Edgar Allen Poe’s poem The Raven is probably the best-known allusion to the bird with its famous refrain: “Quoth the Raven: ‘Nevermore.’” The poem follows an unnamed narrator alone at night who is visited by a raven. It is in the seventh stanza that the bird and the narrator first come face to face:
Open here I flung the shutter, when, with many a flirt and flutter,
In there stepped a stately Raven of the saintly days of yore;
Not the least obeisance made he; not a minute stopped or stayed he;
GETTYThe Ravenmaster is in charge of the towerâs ravenS
But, with mien of lord or lady, perched above my chamber door—
Perched upon a bust of Pallas just above my chamber door— Perched, and sat, and nothing more.
Ravens have a long history inn mythology. The ancient Norse God Odin had two, Huginn (the old Norse for “thought”) and Muninn (“memory”), who flew all over the world and brought news back to their master. Odin, the king of the Viking gods as well as a god of war and death, is sometimes referred to as “the raven god”.
The birds also have an important place in Celtic folklore. One Scottish legend tells of an evil harridan called Cailleach who took the form of a number of birds including the raven and feasted on men’s bodies.
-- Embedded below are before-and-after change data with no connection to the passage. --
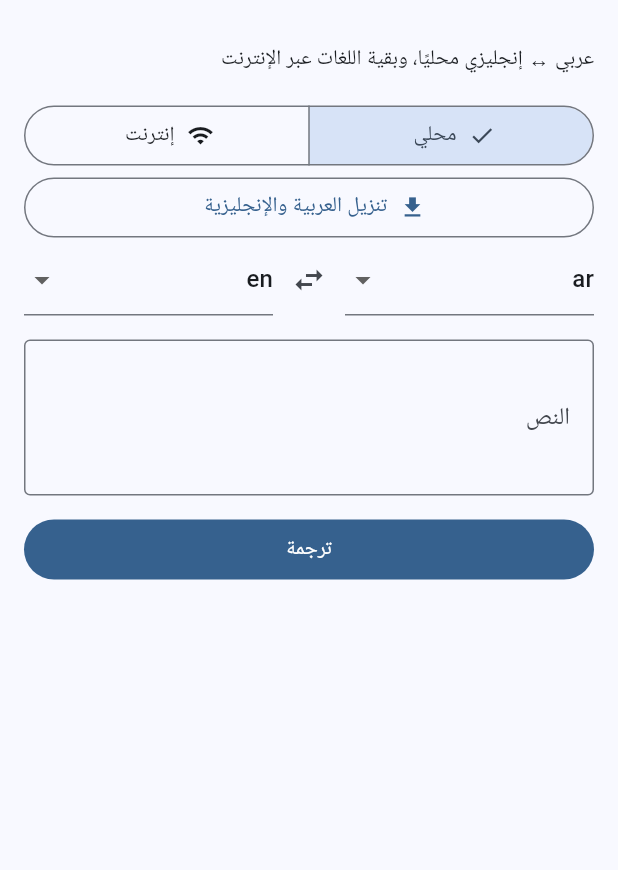
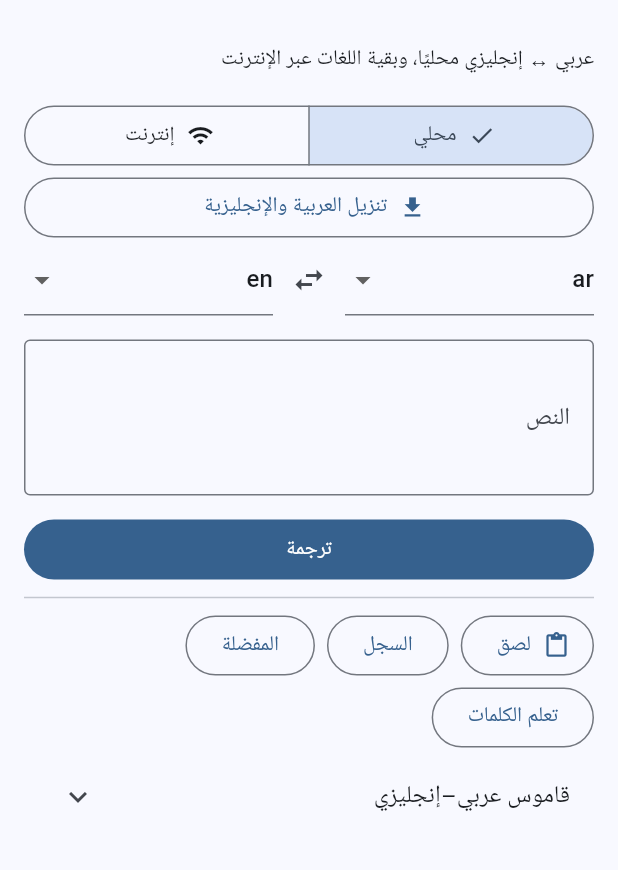
Before and after one commit to aljwaal1/Aidict, a Flutter app: the screen it shows after launch, after a tap on "ترجمة", on a phone screen of 412 x 824 dp, the part 64-934 px from its top. Run offline on Flutter 3.47's test engine with Material 3 defaults, Android fonts, the phone set to English and light mode, and no system bars; our stand-ins replace file_picker, flutter_tts, image_picker, shared_preferences, speech_to_text; missing offline and left inert: google_mlkit_text_recognition, google_mlkit_translation, syncfusion_flutter_pdf.

Commit message:
rewrite: wire vocabulary, searchable dictionary, clipboard, history and favorites

```diff
--- a/rewrite/lib/main.dart
+++ b/rewrite/lib/main.dart
@@ -3,6 +3,8 @@ import 'package:flutter/material.dart';
 import 'package:http/http.dart' as http;
 import 'package:google_mlkit_translation/google_mlkit_translation.dart';
 import 'translation_policy.dart';
+import 'extra_features.dart';
+import 'package:flutter/services.dart';
 
 void main() => runApp(const AidictApp());
 class AidictApp extends StatefulWidget {
@@ -29,6 +31,7 @@ class _TranslatorScreenState extends State<TranslatorScreen> {
   final input=TextEditingController();
   final manager=OnDeviceTranslatorModelManager();
   bool offline=true, busy=false;
+  String dictionaryQuery='';
   String source='ar',target='en',output='',message='';
   Future<void> download() async {
     if(busy)return;
@@ -71,7 +74,10 @@ class _TranslatorScreenState extends State<TranslatorScreen> {
     try {
       final text=input.text.trim();
       final result=offline?await local(text):await online(text);
-      if(mounted)setState(()=>output=result);
+      if(mounted){
+        setState(()=>output=result);
+        await SavedTranslations.add('$source → $target | $text | $result');
+      }
     } catch(e) {
       if(mounted)setState(()=>message='$e');
     } finally {if(mounted)setState(()=>busy=false);}
@@ -120,7 +126,27 @@ class _TranslatorScreenState extends State<TranslatorScreen> {
         if(busy)const LinearProgressIndicator(),
         if(message.isNotEmpty)Text(message),
         if(output.isNotEmpty)Card(child:Padding(padding:const EdgeInsets.all(16),
-          child:SelectableText(output))),
+          child:Column(crossAxisAlignment:CrossAxisAlignment.stretch,children:[
+            SelectableText(output),
+            Wrap(children:[
+              IconButton(tooltip:'نسخ',onPressed:()=>Clipboard.setData(ClipboardData(text:output)),icon:const Icon(Icons.copy)),
+              IconButton(tooltip:'حفظ في المفضلة',onPressed:()=>SavedTranslations.add('$source → $target | ${input.text} | $output',favorite:true),icon:const Icon(Icons.favorite_border)),
+            ]),
+          ]))),
+        const Divider(),
+        Wrap(spacing:8,children:[
+          OutlinedButton.icon(onPressed:() async {
+            final clip=await Clipboard.getData(Clipboard.kTextPlain);
+            if(clip?.text!=null)input.text=clip!.text!;
+          },icon:const Icon(Icons.paste),label:const Text('لصق')),
+          OutlinedButton(onPressed:()=>Navigator.push(context,MaterialPageRoute<void>(builder:(_)=>const TranslationLibraryPage(favorites:false))),child:const Text('السجل')),
+          OutlinedButton(onPressed:()=>Navigator.push(context,MaterialPageRoute<void>(builder:(_)=>const TranslationLibraryPage(favorites:true))),child:const Text('المفضلة')),
+          OutlinedButton(onPressed:()=>Navigator.push(context,MaterialPageRoute<void>(builder:(_)=>const LearningScreen())),child:const Text('تعلم الكلمات')),
+        ]),
+        ExpansionTile(title:const Text('قاموس عربي–إنجليزي'),children:[
+          TextField(onChanged:(v)=>setState(()=>dictionaryQuery=v),decoration:const InputDecoration(hintText:'ابحث عن كلمة',border:OutlineInputBorder())),
+          if(dictionaryQuery.trim().isNotEmpty)Padding(padding:const EdgeInsets.all(12),child:Text(findWord(dictionaryQuery)??'لم تُعثر على الكلمة في القاموس المصغر')),
+        ]),
       ]));
   }
 }
```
In Welsh folklore Bran the Blessed (Bran is the Welsh for raven) was a giant who ruled Britain. After being mortally wounded in battle he ordered for his head to be cut off after which it continued to speak words of prophesy. King Arthur was another figure associated with ravens. In Cornwall it was believed that he did not die but instead turned into a raven.
GETTYEdgar Allen Poeâs poem The Raven is probably the best-known allusion to the bird
Morrighan, the Irish goddess of war, was also thought to take the form of a raven while hovering over the battlefield. The widely held association of ravens with war and death is thought to stem from their frequent presence on battlefields to which, being scavengers, they were strongly attracted.
In Chinese mythology ravens were thought to cause bad weather in forests to warn people when the gods were about to pass by. In parts of south America some tribes went one further and worshipped the birds themselves as deities. Despite their dark associations ravens are actually playful birds. In Canada they have even been observed sliding down icy roofs just for the fun of it. They have also been observed making toys out of sticks, pinecones, rocks and golf balls. It is unusual for animals to engage in playful activities like this purely for the fun of it, another sign that they are more highly evolved than many other creatures.